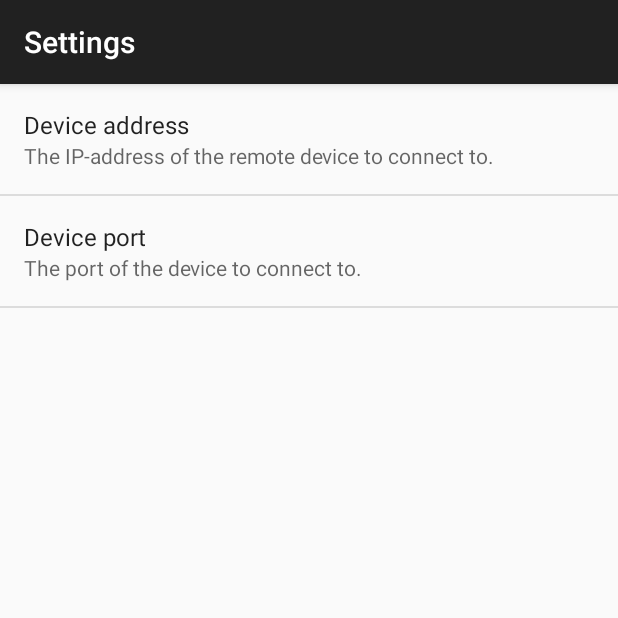
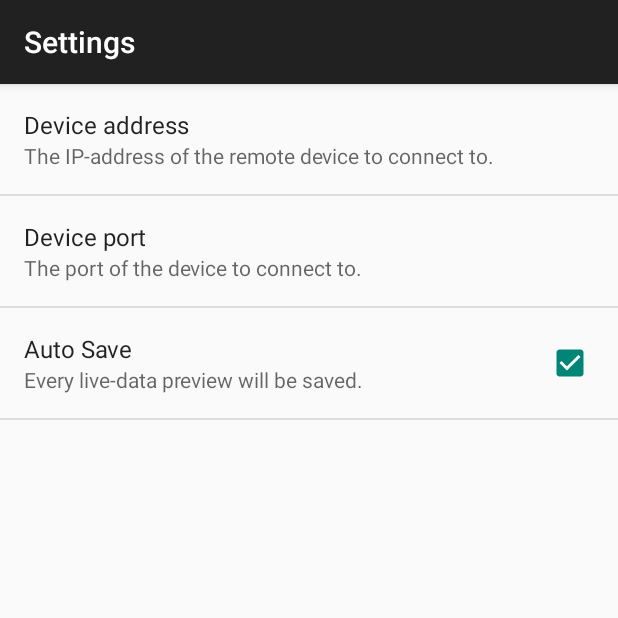
Before and after one commit to Makman2/MP, an Android app: the fragment SettingsFragment placed in its activity, on a phone screen of 412 x 824 dp, the top half of it. Run offline under Robolectric (Android 15) with nearby library versions, the light colour scheme and no system bars.

Commit message:
Settings: Add auto-save setting
This setting will be used later to automatically save plot data on the
device.

```diff
--- a/app/src/main/res/values/strings.xml
+++ b/app/src/main/res/values/strings.xml
@@ -10,6 +10,8 @@
     <string name="Settings.device_port.title">Device port</string>
     <string name="Settings.device_port.summary">The port of the device to connect to.</string>
     <string name="Settings.device_port.dialog_title">Enter port number</string>
+    <string name="Settings.auto_save.title">Auto Save</string>
+    <string name="Settings.auto_save.summary">Every live-data preview will be saved.</string>
 
     <string name="MainMenu.history_text">History</string>
     <string name="MainMenu.settings_text">Settings</string>
--- a/app/src/main/res/xml/settings.xml
+++ b/app/src/main/res/xml/settings.xml
@@ -21,4 +21,10 @@
         android:maxLength="5"
         android:defaultValue="712" />
 
+    <CheckBoxPreference
+        android:key="auto_save"
+        android:title="@string/Settings.auto_save.title"
+        android:summary="@string/Settings.auto_save.summary"
+        android:defaultValue="true" />
+
 </PreferenceScreen>
```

§ **TASK TO CARRY OUT**
Copy out the lines of the data where the word "will" can be found.

§ **ANSWER FOR THIS EXERCISE**
This setting will be used later to automatically save plot data on the
+    <string name="Settings.auto_save.summary">Every live-data preview will be saved.</string>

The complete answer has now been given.